COLUMBIA — A local prosecutor's doubts about evidence and a shooting victim's demands that another suspect be charged with the crime justify a new hearing for convicted murderer Mark Woodworth, his attorney argues in a new motion.
Attorney Bob Ramsey filed a request Wednesday with the Missouri Court of Appeals in Kansas City asking for a new circuit court hearing in northwest Missouri. Woodworth is appealing a life sentence he received a decade ago for the 1990 murder of his neighbor, Chillicothe farm wife Cathy Robertson, and the shooting of her husband, Lyndel Robertson. Woodworth was 16 at the time.
The motion suggests Woodworth's defense attorneys didn't know that Robertson wrote a letter asking a circuit judge to remove former Livingston County prosecutor Doug Roberts from the case because he showed "a lack of enthusiasm" in prosecuting Woodworth.
"It goes without saying that this letter should have been provided in discovery to the defense as exculpatory evidence," Ramsey wrote in an accompanying letter to Attorney General Chris Koster. He asked Koster, who took office this year, to investigate the matter.
When Roberts declined to charge Woodworth, a Livingston County presiding judge instead summoned special state prosecutor Kenny Hulshof from the Attorney General's Office.
A Koster spokeswoman declined comment since the office had not received the request as of Thursday afternoon. Roberts, who is now in private practice, did not return a telephone call seeking comment. Hulshof, who after leaving the Attorney General's Office spent six terms in Congress and was the 2008 Republican nominee for governor, declined to comment. He is also in private practice now.
A five-month Associated Press investigation of the case published earlier this month found investigators discounted or did not fully explore some evidence pointing to other suspects. Woodworth was charged nearly three years after the shootings based on the discovery of a single fingerprint found on an ammunition box inside Robertson's shed and a common manufacturing defect in his father's handgun.

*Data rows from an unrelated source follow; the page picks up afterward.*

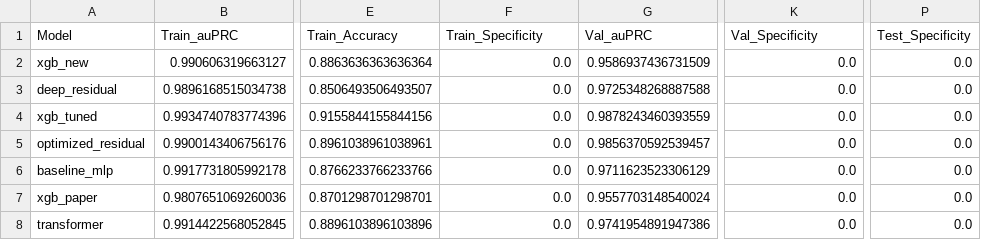
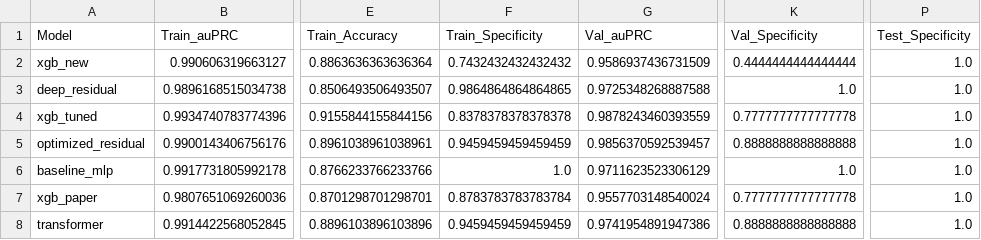
Before and after one commit to WangLabCSU/otk, a CSV file: otk_api/models/source_data/sample_level_performance.csv, drawn as a sheet; only a part is shown, gaps mark what is left out; the diff names each change by its address in the sheet, - before the commit and + after, or states it on an @@ line.

```diff
--- a/otk_api/models/source_data/sample_level_performance.csv
+++ b/otk_api/models/source_data/sample_level_performance.csv
-F2 (Train_Specificity): 0.0
+F2 (Train_Specificity): 0.7432432432432432
-K2 (Val_Specificity): 0.0
+K2 (Val_Specificity): 0.4444444444444444
-P2:P8 (Test_Specificity): 0.0
+P2:P8 (Test_Specificity): 1.0
-F3 (Train_Specificity): 0.0
+F3 (Train_Specificity): 0.9864864864864865
-K3 (Val_Specificity): 0.0
+K3 (Val_Specificity): 1.0
-F4 (Train_Specificity): 0.0
+F4 (Train_Specificity): 0.8378378378378378
-K4 (Val_Specificity): 0.0
+K4 (Val_Specificity): 0.7777777777777778
-F5 (Train_Specificity): 0.0
+F5 (Train_Specificity): 0.9459459459459459
-K5 (Val_Specificity): 0.0
+K5 (Val_Specificity): 0.8888888888888888
-F6 (Train_Specificity): 0.0
+F6 (Train_Specificity): 1.0
-K6 (Val_Specificity): 0.0
+K6 (Val_Specificity): 1.0
-F7 (Train_Specificity): 0.0
+F7 (Train_Specificity): 0.8783783783783784
-K7 (Val_Specificity): 0.0
+K7 (Val_Specificity): 0.7777777777777778
-F8 (Train_Specificity): 0.0
+F8 (Train_Specificity): 0.9459459459459459
-K8 (Val_Specificity): 0.0
+K8 (Val_Specificity): 0.8888888888888888
```
Also changed, not shown: otk_api/models/source_data/dataset_statistics.csv, otk_api/models/source_data/gene_level_performance.csv, 24 other files.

Livingston County Sheriff Steve Cox — who played a limited role in the original investigation nearly two decades ago — has said he plans to take a new look at the case in response to the AP's findings. Cox said Thursday that he wants to consult with Mike Koenig, Roberts' successor as county prosecutor, before formally reopening the case.
Woodworth's father Claude was Lyndel Robertson's longtime farming partner before the shooting. The partners split after Robertson accused Claude Woodworth of involvement in his wife's death.
After Hulshof's appointment, Woodworth was indicted by a grand jury and convicted by a Clinton County jury in 1995. He won a new trial after an appeals court ruled that jurors were entitled to hear evidence that Robertson initially identified his oldest daughter's abusive ex-boyfriend as the likely shooter.
A second jury found Woodworth guilty in 1999 and sentenced him to four consecutive life terms plus 15 years. Two of those jurors told the AP they still have doubts about Woodworth's guilt and were pressured into their decision by other jurors.
In his letter to Cox, Ramsey notes that Roberts "would have been a key defense witness" had his reticence about Woodworth's guilt been previously known. The request for a new trial also includes a 2006 deposition transcript in which Lyndel Robertson denies knowledge of Roberts' decision not to prosecute.